* **What you are asked to do**:
All entries below must be retyped exactly, though pictures are to be skipped.

Task data Start Marker

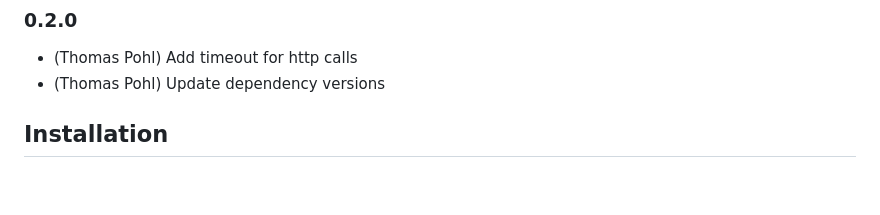
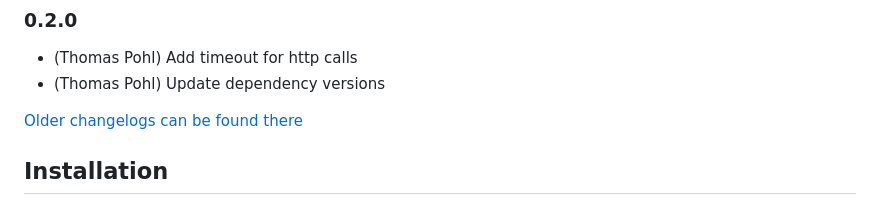
Before and after one commit to ThomasPohl/ioBroker.gotify, a Markdown page: README.md, the part around the change. GitHub-like rendering; blank space fills up the shorter version.

Commit message:
Update from template: S6020-addChangelogOld

```diff
--- a/README.md
+++ b/README.md
@@ -45,6 +45,8 @@ Send push notifications from [ioBroker](https://iobroker.net/) to [Gotify](https
 
 - (Thomas Pohl) Add timeout for http calls
 - (Thomas Pohl) Update dependency versions
+
+[Older changelogs can be found there](CHANGELOG_OLD.md)
 
 ## Installation
 
```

Task data End Marker

* **Written reply**:
Before and after one commit to ThomasPohl/ioBroker.gotify, a Markdown page: README.md, the part around the change. GitHub-like rendering; blank space fills up the shorter version.

Commit message:
Update from template: S6020-addChangelogOld

```diff
--- a/README.md
+++ b/README.md
@@ -45,6 +45,8 @@ Send push notifications from [ioBroker](https://iobroker.net/) to [Gotify](https
 
 - (Thomas Pohl) Add timeout for http calls
 - (Thomas Pohl) Update dependency versions
+
+[Older changelogs can be found there](CHANGELOG_OLD.md)
 
 ## Installation
 
```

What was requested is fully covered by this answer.